liberty bain, the trueyou projectSince opening the Nourish Circle subscription we’ve been noticing all kinds of things about ourselves and our bodies and our relationships. I’ve found noticing is a safe space to observe and become aware without having to control, fix or figure anything out immediately.

Most of my life I’ve been a re-actor; meaning I didn’t take time to be with myself in whatever what happening. This has led me to saying ‘yes’, when I meant ‘no’, to do things I later felt lots of shame about, and plod through my life like a robot – checked out emotionally but functioning fine physically.  

Bottom line: that kind of existence isn’t what I desire and I don’t believe it really works for me.  

One thing about noticing, is how much gentler and kinder it is than reacting.  This simple act of noticing creates a space in my heart and mind to become more of an observer, without immediately having to know what to do.

Which led me to the biggest breakthrough about food and my deprivation cycle I’ve had in years. I was invited to attend a food and body event and while there, I noticed how much fear drives my reaction to control.

I’d noticed it when my mamma died last year, and I suddenly thought that restricting my food intake would be a good idea. Same thought occurred the week I was dealing with scary heavy things about my kids.

When I feel fear, especially about the future, I react by controlling. And my go-to has usually been to control food.  

Noticing all this and having a safe space to talk about it helped me recognize that, since I suffer from Autoimmune disease and know a lot about how food affects it, I’ve been able to mask my deprivation with “a doing it for my health” stamp.  

I kept talking about my cycle/pattern and as I took it one step further, I noticed what I really am craving when I’m in fear and panic is attention and care and support.  And in a backhanded sort of way, deprivation was giving it to me by making me get hyper-focused on what I could and couldn’t eat.

I feel so incredibly glad for the gift of noticing. Since I didn’t pressure myself to figure out why-why-why?, I got to gently allow the truth to surface. And now I get the ultimate gift of noticing: space to notice choices about how I can get care and attention and support in healthier-for-me-ways.

I’d love to hear what you’re noticing about your life. Leave a comment below or join us in the Nourish Circle!

Big hugs,


One Response

  1. Sheila

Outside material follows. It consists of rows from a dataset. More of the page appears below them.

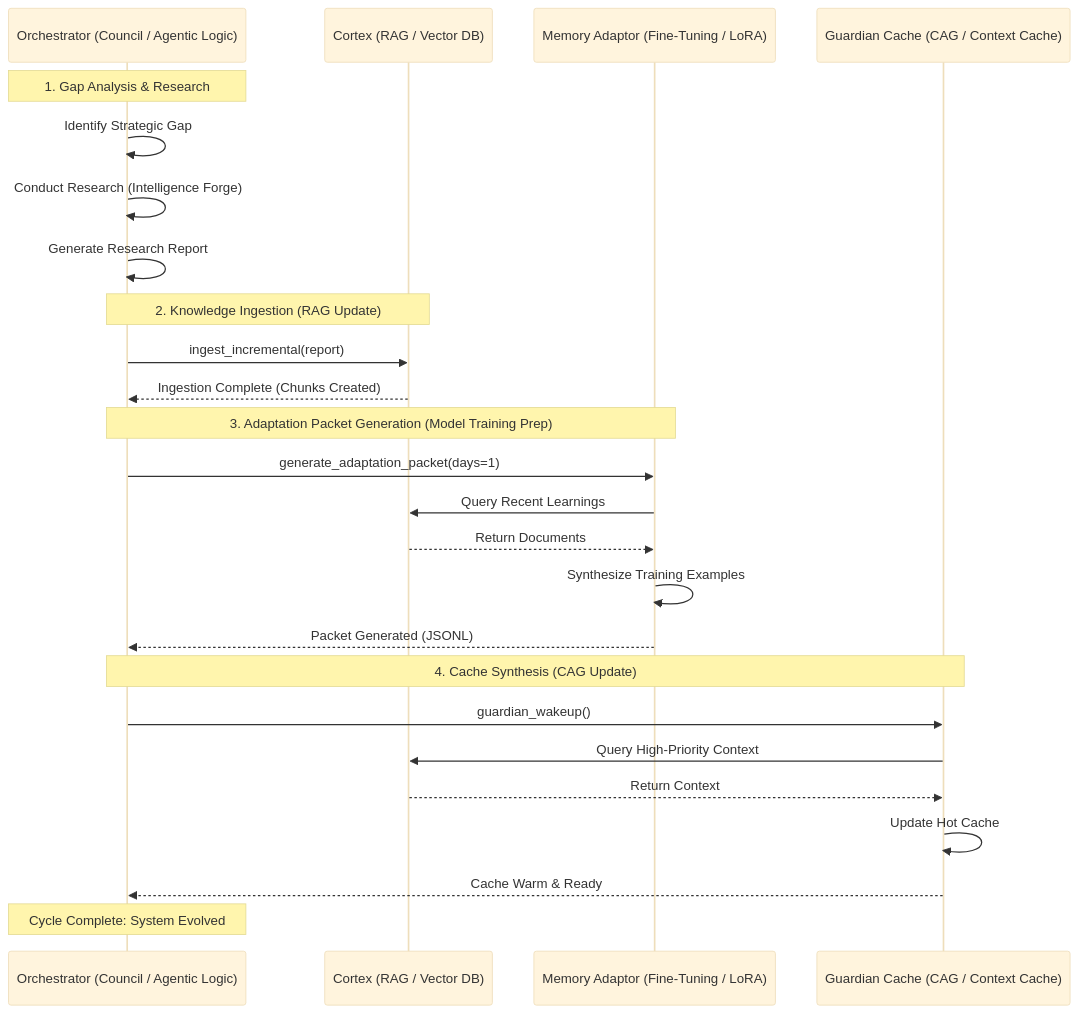
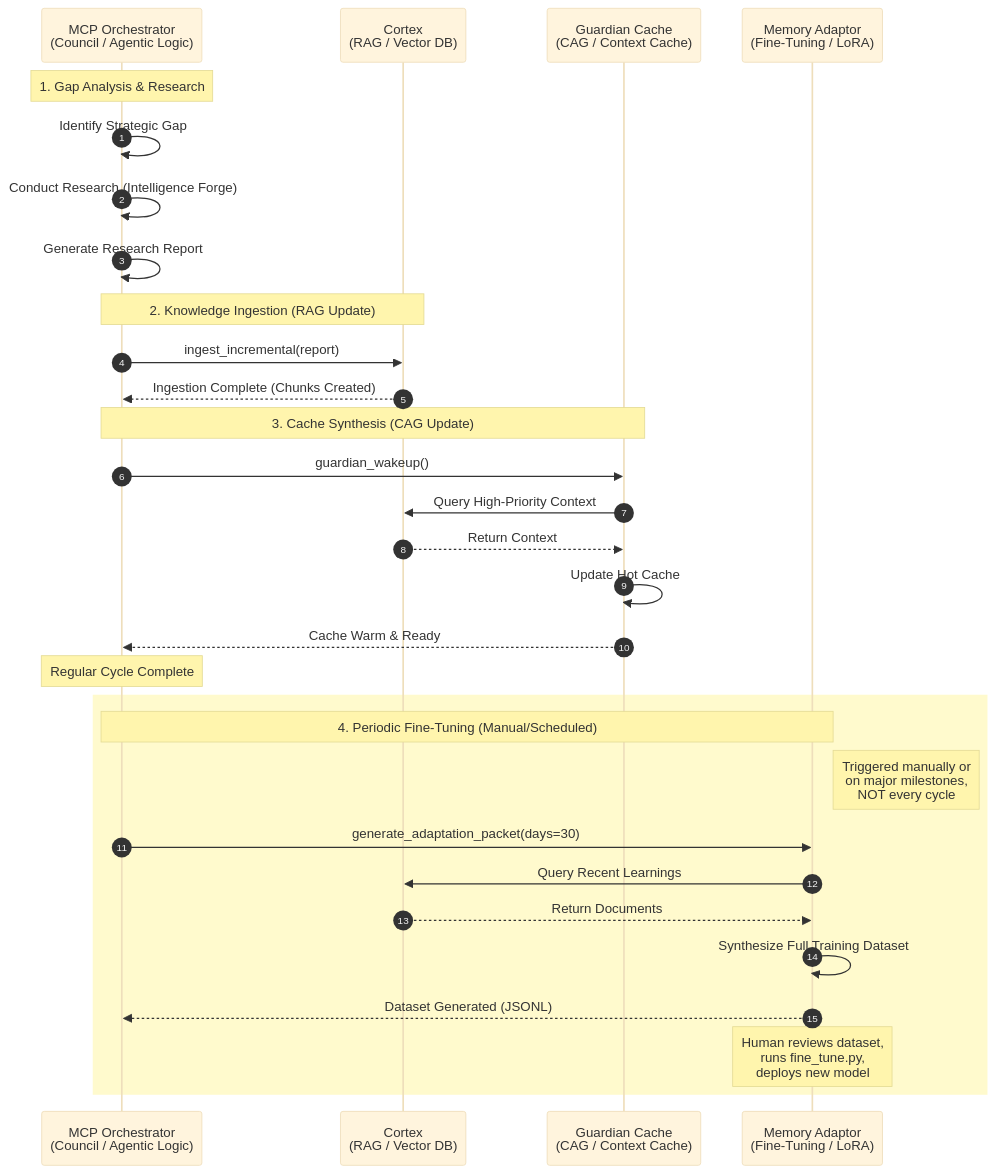
One commit to richfrem/Project_Sanctuary changed the first of 4 diagrams in README.md. Above: the diagram before and after it, drawn with Mermaid (base theme). The commit also changed 2 other files, not shown here.

Commit message:
docs: clarify fine-tuning is periodic, not per-cycle
- Moved fine-tuning to separate highlighted section
- Updated cycle to show regular flow: Research → RAG → Cache
- Added notes that fine-tuning is manual/scheduled, not automatic
- Changed adaptation packet timeframe from days=1 to days=30

````diff
--- a/README.md
+++ b/README.md
@@ -59,32 +59,37 @@
 ```mermaid
 sequenceDiagram
-    participant O as Orchestrator (Council / Agentic Logic)
-    participant C as Cortex (RAG / Vector DB)
-    participant M as Memory Adaptor (Fine-Tuning / LoRA)
-    participant G as Guardian Cache (CAG / Context Cache)
+    autonumber
+    participant O as MCP Orchestrator <BR>(Council / Agentic Logic)
+    participant C as Cortex <BR>(RAG / Vector DB)
+    participant G as Guardian Cache <BR>(CAG / Context Cache)
+    participant M as Memory Adaptor <BR>(Fine-Tuning / LoRA)
 
     Note over O: 1. Gap Analysis & Research
     O->>O: Identify Strategic Gap
     O->>O: Conduct Research (Intelligence Forge)
     O->>O: Generate Research Report
 
     Note over O, C: 2. Knowledge Ingestion (RAG Update)
     O->>C: ingest_incremental(report)
     C-->>O: Ingestion Complete (Chunks Created)
 
-    Note over O, M: 3. Adaptation Packet Generation (Model Training Prep)
-    O->>M: generate_adaptation_packet(days=1)
-    M->>C: Query Recent Learnings
-    C-->>M: Return Documents
-    M->>M: Synthesize Training Examples
-    M-->>O: Packet Generated (JSONL)
-
-    Note over O, G: 4. Cache Synthesis (CAG Update)
+    Note over O, G: 3. Cache Synthesis (CAG Update)
     O->>G: guardian_wakeup()
     G->>C: Query High-Priority Context
     C-->>G: Return Context
     G->>G: Update Hot Cache
     G-->>O: Cache Warm & Ready
 
-    Note over O: Cycle Complete: System Evolved
+    Note over O: Regular Cycle Complete
+
+    rect rgb(255, 250, 205)
+        Note over O, M: 4. Periodic Fine-Tuning (Manual/Scheduled)
+        Note right of M: Triggered manually or<br/>on major milestones,<br/>NOT every cycle
+        O->>M: generate_adaptation_packet(days=30)
+        M->>C: Query Recent Learnings
+        C-->>M: Return Documents
+        M->>M: Synthesize Full Training Dataset
+        M-->>O: Dataset Generated (JSONL)
+        Note over M: Human reviews dataset,<br/>runs fine_tune.py,<br/>deploys new model
+    end
 ```
````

    What a powerful post! Thank you so much for this observation!
    My older sisters were told to “Notice the Baby” when our mother had to turn away briefly to attend to other family needs. I have always been fascinated by this phrase and the careful gentleness that it conveyed. I love this definition that you have given.
    “I’ve found noticing is a safe space to observe and become aware without having to control, fix or figure anything out immediately.” This reminds me to take a deep breath and feel comfortable with recognizing the problem and staying there for a little while. Thank you so much!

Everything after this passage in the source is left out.